## Extracted material
* * * * *

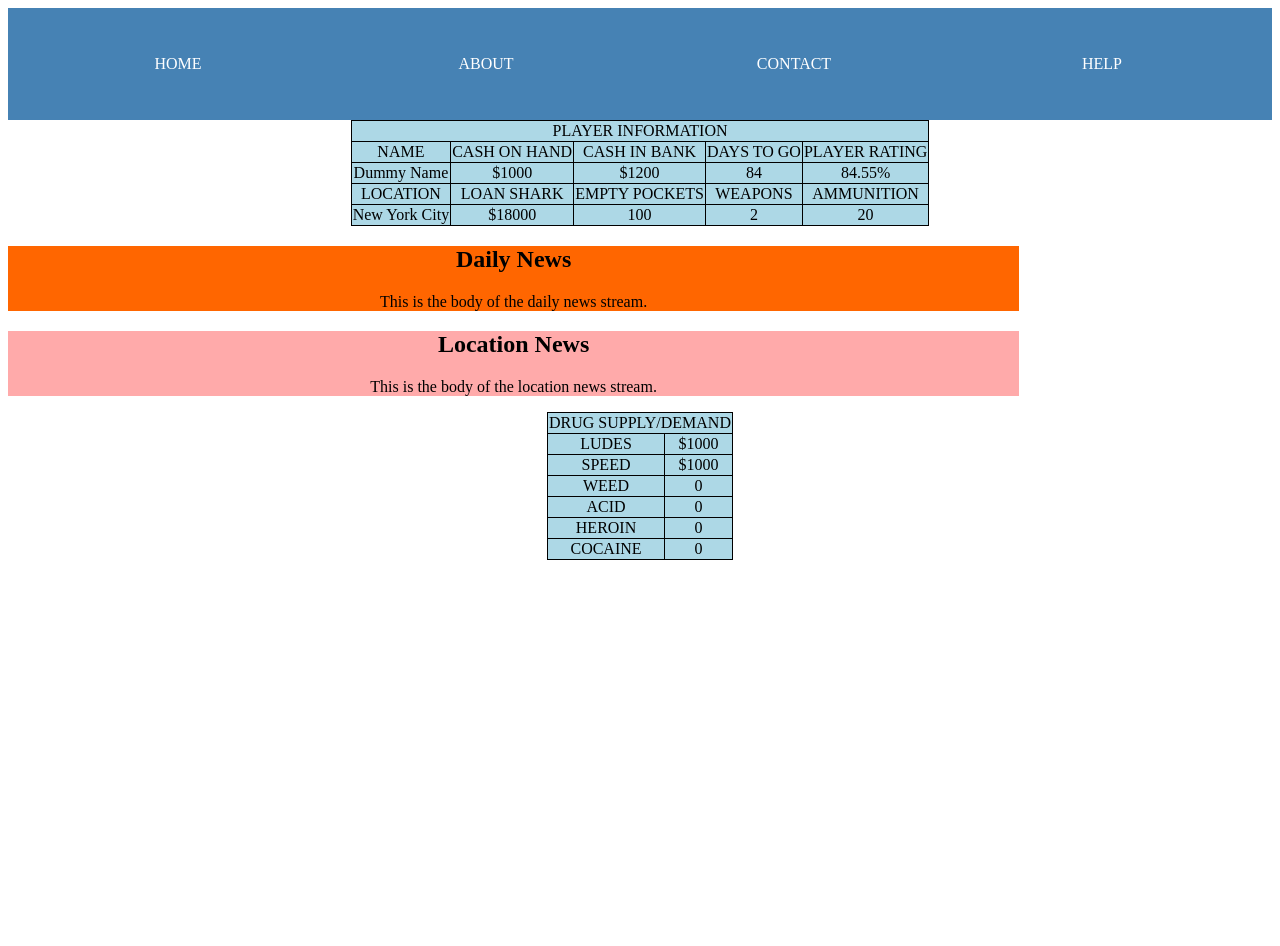
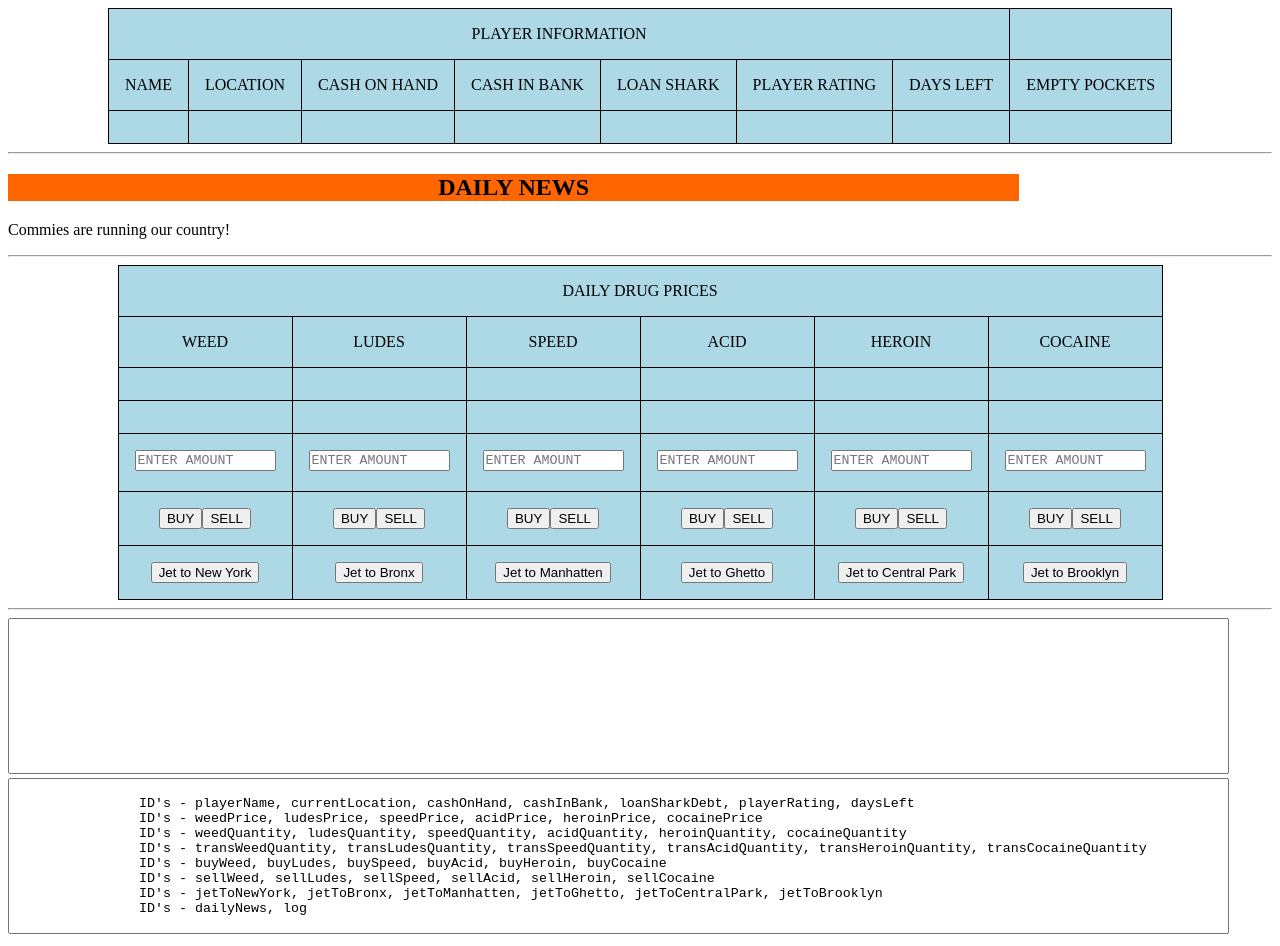
Before and after one commit to slight6/DrugWars, a plain HTML site: page index.html in a window 1280 px wide. Before the commit the page ends 800 px from the top, so only its background shows below. Drawn offline with Linux system fonts and the light colour scheme.

Commit message:
putting a little work into setting this up

```diff
--- a/index.html
+++ b/index.html
@@ -2,158 +2,156 @@
 <html lang="en">
 <head>
     <meta charset="UTF-8">
-    <meta http-equiv="X-UA-Compatible" content="IE=edge">
     <meta name="viewport" content="width=device-width, initial-scale=1.0">
+    <script src="./report.js" defer></script>
+    <script src="./app.js" defer></script>
     <link rel="stylesheet" href="./style.css">
-    <title>DrugWars 2022</title>
+    <title>Drugwars 2023</title>
 </head>
 <body>
 
     <div class="container">
 
-        <!-- Start of header section -->
-        <div class="header">
+        <div class="info_player info">
 
-            <!-- Navbar for top of screen -->
-            <nav id="main-nav" class="top_navbar navbar" role="menubar">
-                <div class="menubar">
-                <ul class="menulist">
-                    <li><a href="http://www.27pro.com/drugwars/index.html">HOME</a></li>
-                    <li><a href="http://www.27pro.com/drugwars/about.html">ABOUT</a></li>
-                    <li><a href="http://www.27pro.com/drugwars/contact.html">CONTACT</a></li>
-                    <li><a href="http://www.27pro.com/drugwars/help.html">HELP</a></li>
-                </ul>
-                </div>
+            <table class="player_table">
 
-            </nav>
-            <!-- End of navbar for the top of the screen -->
+                <tbody class="player_table_body">
+                    <tr>
+                        <td class="table_heading" colspan="7">PLAYER INFORMATION</td>
+                    </tr>
+
+                    <tr class="player_labels">
+                        <td class="table_label">NAME</td>
+                        <td class="table_label">LOCATION</td>
+                        <td class="table_label">CASH ON HAND</td>
+                        <td class="table_label">CASH IN BANK</td>
+                        <td class="table_label">LOAN SHARK</td>
+                        <td class="table_label">PLAYER RATING</td>
+                        <td class="table_label">DAYS LEFT</td>
+                        <td class="table_label">EMPTY POCKETS</td>
+                    </tr>
+
+                    <tr class="table_row_info">
+                        <td id="playerName" class="player_info"></td>
+                        <td id="currentLocation" class="player_info"></td>
+                        <td id="cashOnHand" class="player_info"></td>
+                        <td id="cashInBank" class="player_info"></td>
+                        <td id="loanSharkDebt" class="player_info"></td>
+                        <td id="playerRating" class="player_info"></td>
+                        <td id="daysLeft" class="player_info"></td>
+                        <td id="emptyPockets" class="player_info"></td>
+                    </tr>
+
+                </tbody>
+
+            </table>
 
         </div>
-        <!-- End of header section -->
+        <hr />
 
-        <!-- Main section of the game screen -->
-        <div class="main_section">
+        <div>
+            <h2 class="daily_news">DAILY NEWS</h2>
+            <p id="dailyNews">Commies are running our country!</p>
+        </div>
 
-            <div class="info_player info">
+        <hr />
 
-                <table class="player_table">
-                    <tbody class="player_table_body">
-                        <tr>
-                            <td class="table_heading" colspan="5">PLAYER INFORMATION</td>
-                        </tr>
-                        <tr class="player_labels">
-                            <td class="label">NAME</td>
-                            <td class="label">CASH ON HAND</td>
-                            <td class="label">CASH IN BANK</td>
-                            <td class="label">DAYS TO GO</td>
-                            <td class="label">PLAYER RATING</td>
-                        </tr>
-                        <tr class="table_row_info">
-                            <td id="player_name" class="player_info">Dummy Name</td>
-                            <td class="player_info">$1000</td>
-                            <td class="player_info">$1200</td>
-                            <td class="player_info">84</td>
-                            <td class="player_info">84.55%</td>
-                        </tr>
-                        <tr class="player_labels">
-                            <td class="label">LOCATION</td>
-                            <td class="label">LOAN SHARK</td>
-                            <td class="label">EMPTY POCKETS</td>
-                            <td class="label">WEAPONS</td>
-                            <td class="label">AMMUNITION</td>
-                        </tr>
-                        <tr class="table_row_info">
-                            <td class="player_info">New York City</td>
-                            <td class="player_info">$18000</td>
-                            <td class="player_info">100</td>
-                            <td class="player_info">2</td>
-                            <td class="player_info">20</td>
-                        </tr>
-                    </tbody>
+        <div class="daily_prices info">
 
+            <table class="drug_prices">
 
-                </table>
+                <tbody class="drug_prices_body">
+                    <tr>
+                        <td class="table_heading" colspan="6">DAILY DRUG PRICES</td>
+                    </tr>
 
-            </div>
+                    <tr class="drug_labels">
+                        <td class="table_label">WEED</td>
+                        <td class="table_label">LUDES</td>
+                        <td class="table_label">SPEED</td>
+                        <td class="table_label">ACID</td>
+                        <td class="table_label">HEROIN</td>
+                        <td class="table_label">COCAINE</td>
+                    </tr>
 
-            <div class="daily_news">
-                <h2 class="centered">Daily News</h2>
-                <p id="daily_news">This is the body of the daily news stream.</p>
+                    <tr class="table_row_info">
+                        <td id="weedPrice" class="drug_info"></td>
+                        <td id="ludesPrice" class="drug_info"></td>
+                        <td id="speedPrice" class="drug_info"></td>
+                        <td id="acidPrice" class="drug_info"></td>
+                        <td id="heroinPrice" class="drug_info"></td>
+                        <td id="cocainePrice" class="drug_info"></td>
+                    </tr>
 
-            </div>
+                    <tr class="table_row_info">
+                        <td id="weedQuantity" class="drug_info"></td>
+                        <td id="ludesQuantity" class="drug_info"></td>
+                        <td id="speedQuantity" class="drug_info"></td>
+                        <td id="acidQuantity" class="drug_info"></td>
+                        <td id="heroinQuantity" class="drug_info"></td>
+                        <td id="cocaineQuantity" class="drug_info"></td>
+                    </tr>
 
-            <div class="location_news">
-                <h2 class="centered">Location News</h2>
-                <p id="location_news">This is the body of the location news stream.</p>
+                    <tr class="table_row_info">
+                        <td><textarea name="transWeed" id="transWeedQuantity" cols="15" rows="1" placeholder="ENTER AMOUNT"></textarea></td>
+                        <td><textarea name="transLudes" id="transLudesQuantity" cols="15" rows="1" placeholder="ENTER AMOUNT"></textarea></td>
+                        <td><textarea name="transSpeed" id="transSpeedQuantity" cols="15" rows="1" placeholder="ENTER AMOUNT"></textarea></td>
+                        <td><textarea name="transAcid" id="transAcidQuantity" cols="15" rows="1" placeholder="ENTER AMOUNT"></textarea></td>
+                        <td><textarea name="transHeroin" id="transHeroinQuantity" cols="15" rows="1" placeholder="ENTER AMOUNT"></textarea></td>
+                        <td><textarea name="transCocaine" id="transCocaineQuantity" cols="15" rows="1" placeholder="ENTER AMOUNT"></textarea></td>
+                    </tr>
 
-            </div>
+                    <tr class="table_row_info">
+                        <td><button id="buyWeed">BUY</button><button id="sellWeed">SELL</button></td>
+                        <td><button id="buyLudes">BUY</button><button id="sellLudes">SELL</button></td>
+                        <td><button id="buySpeed">BUY</button><button id="sellSpeed">SELL</button></td>
+                        <td><button id="buyAcid">BUY</button><button id="sellAcid">SELL</button></td>
+                        <td><button id="buyHeroin">BUY</button><button id="sellHeroin">SELL</button></td>
+                        <td><button id="buyCocaine">BUY</button><button id="sellCocaine">SELL</button></td>
+                    </tr>
 
+                    <tr class="table_row_info">
+                        <td><button id="jetToNewYork">Jet to New York</button></td>
+                        <td><button id="jetToBronx">Jet to Bronx</button></td>
+                        <td><button id="jetToManhatten">Jet to Manhatten</button></td>
+                        <td><button id="jetToGhetto">Jet to Ghetto</button></td>
+                        <td><button id="jetToCentralPark">Jet to Central Park</button></td>
+                        <td><button id="jetToBrooklyn">Jet to Brooklyn</button></td>
+                    </tr>
 
+                </tbody>
 
-            <div class="info_drugs info">
-
-
-                <table class="drug_table">
-                    <tbody class="drug_table_body">
-                        <tr>
-                            <td class="table_heading" colspan="2">DRUG SUPPLY/DEMAND</td>
-                        </tr>
-                        <tr>
-                            <td class="label">LUDES</td>
-                            <td id="ludes">$1000</td>
-                        </tr>
-                        <tr>
-                            <td class="label">SPEED</td>
-                            <td id="speed">$1000</td>
-                        </tr>
-                        <tr>
-                            <td class="label">WEED</td>
-                            <td id="weed">0</td>
-                        </tr>
-                        <tr>
-                            <td class="label">ACID</td>
-                            <td id="acid">0</td>
-                        </tr>
-                        <tr>
-                            <td class="label">HEROIN</td>
-                            <td id="heroin">0</td>
-                        </tr>
-                        <tr>
-                            <td class="label">COCAINE</td>
-                            <td id="cocaine">0</td>
-                        </tr>
-
-
-                    </tbody>
-                </table>
-
-            </div>
-
-            <div class="option_menu menu">
-
-            </div>
+            </table>
 
         </div>
-        <!-- End of the main section of the game screen -->
 
-        <!-- Start of the footer section -->
-        <div class="footer">
+        <hr />
 
-            <!-- Navbar for the bottom of the screen -->
-            <nav class="bottom_navbar navbar">
+        <div>
 
-            </nav>
-            <!-- End of the lower navbar -->
+            <textarea name="output" id="log" cols="150" rows="10" class="output_log"></textarea>
 
         </div>
-        <!-- End of the footer section -->
+
+        <div>
+
+            <textarea name="temp" id="temp" cols="150" rows="10" class="temp">
+
+                ID's - playerName, currentLocation, cashOnHand, cashInBank, loanSharkDebt, playerRating, daysLeft
+                ID's - weedPrice, ludesPrice, speedPrice, acidPrice, heroinPrice, cocainePrice
+                ID's - weedQuantity, ludesQuantity, speedQuantity, acidQuantity, heroinQuantity, cocaineQuantity
+                ID's - transWeedQuantity, transLudesQuantity, transSpeedQuantity, transAcidQuantity, transHeroinQuantity, transCocaineQuantity
+                ID's - buyWeed, buyLudes, buySpeed, buyAcid, buyHeroin, buyCocaine
+                ID's - sellWeed, sellLudes, sellSpeed, sellAcid, sellHeroin, sellCocaine
+                ID's - jetToNewYork, jetToBronx, jetToManhatten, jetToGhetto, jetToCentralPark, jetToBrooklyn
+                ID's - dailyNews, log
+            </textarea>
+
+        </div>
+
 
     </div>
 
-
-
-
-
-<script src="./script.js" type="module"></script>
 </body>
 </html>
--- a/style.css
+++ b/style.css
@@ -1,12 +1,16 @@
 * {
 
+}
+
+textarea {
+    resize: none;
 }
 
 .menubar {
     display: grid;
     background-color: steelblue;
 
-    width: 6rem%;
+    width: 6rem;
 
 
 
@@ -37,6 +41,7 @@
 }
 
 table, td {
+    padding: 1rem;
     border: 1px solid black;
     border-collapse: collapse;
     text-align: center;
```
Also changed, not shown: app.js (added, +22 -0 lines), index2.html (added, +159 -0 lines), report.js (added, +11 -0 lines).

* * * * *

Scan the data above and copy every line with "button" in it.

+                        <td><button id="buyWeed">BUY</button><button id="sellWeed">SELL</button></td>
+                        <td><button id="buyLudes">BUY</button><button id="sellLudes">SELL</button></td>
+                        <td><button id="buySpeed">BUY</button><button id="sellSpeed">SELL</button></td>
+                        <td><button id="buyAcid">BUY</button><button id="sellAcid">SELL</button></td>
+                        <td><button id="buyHeroin">BUY</button><button id="sellHeroin">SELL</button></td>
+                        <td><button id="buyCocaine">BUY</button><button id="sellCocaine">SELL</button></td>
+                        <td><button id="jetToNewYork">Jet to New York</button></td>
+                        <td><button id="jetToBronx">Jet to Bronx</button></td>
+                        <td><button id="jetToManhatten">Jet to Manhatten</button></td>
+                        <td><button id="jetToGhetto">Jet to Ghetto</button></td>
+                        <td><button id="jetToCentralPark">Jet to Central Park</button></td>
+                        <td><button id="jetToBrooklyn">Jet to Brooklyn</button></td>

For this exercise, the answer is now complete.